Repeat all the records exactly, omitting pictures.

Revision tracking records:
>>>>>
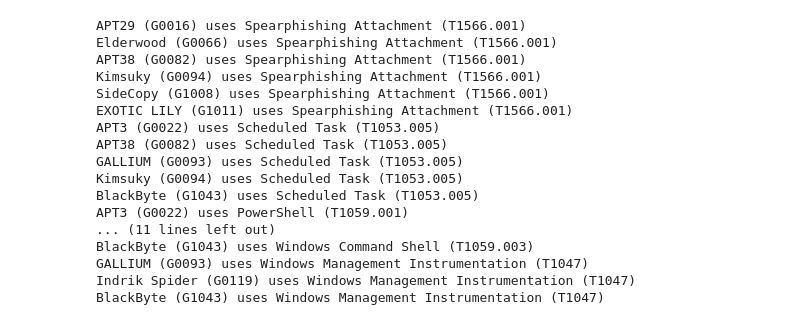
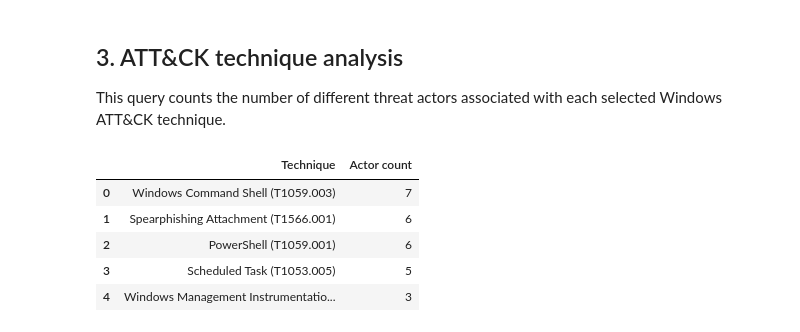
Before and after one commit to Timoseee/windows-cyber-threat-kg, a Jupyter notebook: analysis.ipynb, the cells around one changed output. Cells and saved outputs as stored; diff of their text form; code cells hidden in the pictures.

```diff
--- a/analysis.ipynb
+++ b/analysis.ipynb
@@ -26,33 +108,36 @@ Query all the actors and techniques in the file using SQL.
+# %% [markdown]
+## 3. ATT&CK technique analysis
+
+This query counts the number of different threat actors associated with each selected Windows ATT&CK technique.
 # %%
-query_actor_technique = """
+technique_query = """
 PREFIX cti: <https://github.com/Timoseee/windows-cyber-threat-kg/ontology#>
 PREFIX rdfs: <http://www.w3.org/2000/01/rdf-schema#>
 
-SELECT ?actorLabel ?techniqueLabel
+SELECT ?technique_name (COUNT(DISTINCT ?actor) AS ?actor_count)
 WHERE {
-    ?actor cti:usesTechnique ?technique .
-    ?actor rdfs:label ?actorLabel .
-    ?technique rdfs:label ?techniqueLabel .
+    ?actor a cti:ThreatActor ;
+           cti:usesTechnique ?technique .
+
+    ?technique rdfs:label ?technique_name .
 }
+GROUP BY ?technique_name
+ORDER BY DESC(?actor_count)
 """
 
-for row in g.query(query_actor_technique):
-    print(f"{row.actorLabel} uses {row.techniqueLabel}")
+technique_rows = []
+for row in g.query(technique_query):
+    technique_rows.append({
+        "Technique": str(row.technique_name),
+        "Actor count": int(row.actor_count)
+    })
+
+technique_df = pd.DataFrame(technique_rows)
+technique_df
 # %% [output]
-APT29 (G0016) uses Spearphishing Attachment (T1566.001)
-Elderwood (G0066) uses Spearphishing Attachment (T1566.001)
-APT38 (G0082) uses Spearphishing Attachment (T1566.001)
-Kimsuky (G0094) uses Spearphishing Attachment (T1566.001)
-SideCopy (G1008) uses Spearphishing Attachment (T1566.001)
-EXOTIC LILY (G1011) uses Spearphishing Attachment (T1566.001)
-APT3 (G0022) uses Scheduled Task (T1053.005)
-APT38 (G0082) uses Scheduled Task (T1053.005)
-GALLIUM (G0093) uses Scheduled Task (T1053.005)
-Kimsuky (G0094) uses Scheduled Task (T1053.005)
-BlackByte (G1043) uses Scheduled Task (T1053.005)
-APT3 (G0022) uses PowerShell (T1059.001)
-... (11 lines left out)
-BlackByte (G1043) uses Windows Command Shell (T1059.003)
-GALLIUM (G0093) uses Windows Management Instrumentation (T1047)
-Indrik Spider (G0119) uses Windows Management Instrumentation (T1047)
-BlackByte (G1043) uses Windows Management Instrumentation (T1047)
+|  | Technique | Actor count |
+| 0 | Windows Command Shell (T1059.003) | 7 |
+| 1 | Spearphishing Attachment (T1566.001) | 6 |
+| 2 | PowerShell (T1059.001) | 6 |
+| 3 | Scheduled Task (T1053.005) | 5 |
+| 4 | Windows Management Instrumentatio... | 3 |
```
Also changed, not shown: parts of 21 cells of this notebook, 4 other files.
<<<<<
SOLUTION:
Before and after one commit to Timoseee/windows-cyber-threat-kg, a Jupyter notebook: analysis.ipynb, the cells around one changed output. Cells and saved outputs as stored; diff of their text form; code cells hidden in the pictures.

```diff
--- a/analysis.ipynb
+++ b/analysis.ipynb
@@ -26,33 +108,36 @@ Query all the actors and techniques in the file using SQL.
+# %% [markdown]
+## 3. ATT&CK technique analysis
+
+This query counts the number of different threat actors associated with each selected Windows ATT&CK technique.
 # %%
-query_actor_technique = """
+technique_query = """
 PREFIX cti: <https://github.com/Timoseee/windows-cyber-threat-kg/ontology#>
 PREFIX rdfs: <http://www.w3.org/2000/01/rdf-schema#>
 
-SELECT ?actorLabel ?techniqueLabel
+SELECT ?technique_name (COUNT(DISTINCT ?actor) AS ?actor_count)
 WHERE {
-    ?actor cti:usesTechnique ?technique .
-    ?actor rdfs:label ?actorLabel .
-    ?technique rdfs:label ?techniqueLabel .
+    ?actor a cti:ThreatActor ;
+           cti:usesTechnique ?technique .
+
+    ?technique rdfs:label ?technique_name .
 }
+GROUP BY ?technique_name
+ORDER BY DESC(?actor_count)
 """
 
-for row in g.query(query_actor_technique):
-    print(f"{row.actorLabel} uses {row.techniqueLabel}")
+technique_rows = []
+for row in g.query(technique_query):
+    technique_rows.append({
+        "Technique": str(row.technique_name),
+        "Actor count": int(row.actor_count)
+    })
+
+technique_df = pd.DataFrame(technique_rows)
+technique_df
 # %% [output]
-APT29 (G0016) uses Spearphishing Attachment (T1566.001)
-Elderwood (G0066) uses Spearphishing Attachment (T1566.001)
-APT38 (G0082) uses Spearphishing Attachment (T1566.001)
-Kimsuky (G0094) uses Spearphishing Attachment (T1566.001)
-SideCopy (G1008) uses Spearphishing Attachment (T1566.001)
-EXOTIC LILY (G1011) uses Spearphishing Attachment (T1566.001)
-APT3 (G0022) uses Scheduled Task (T1053.005)
-APT38 (G0082) uses Scheduled Task (T1053.005)
-GALLIUM (G0093) uses Scheduled Task (T1053.005)
-Kimsuky (G0094) uses Scheduled Task (T1053.005)
-BlackByte (G1043) uses Scheduled Task (T1053.005)
-APT3 (G0022) uses PowerShell (T1059.001)
-... (11 lines left out)
-BlackByte (G1043) uses Windows Command Shell (T1059.003)
-GALLIUM (G0093) uses Windows Management Instrumentation (T1047)
-Indrik Spider (G0119) uses Windows Management Instrumentation (T1047)
-BlackByte (G1043) uses Windows Management Instrumentation (T1047)
+|  | Technique | Actor count |
+| 0 | Windows Command Shell (T1059.003) | 7 |
+| 1 | Spearphishing Attachment (T1566.001) | 6 |
+| 2 | PowerShell (T1059.001) | 6 |
+| 3 | Scheduled Task (T1053.005) | 5 |
+| 4 | Windows Management Instrumentatio... | 3 |
```
Also changed, not shown: parts of 21 cells of this notebook, 4 other files.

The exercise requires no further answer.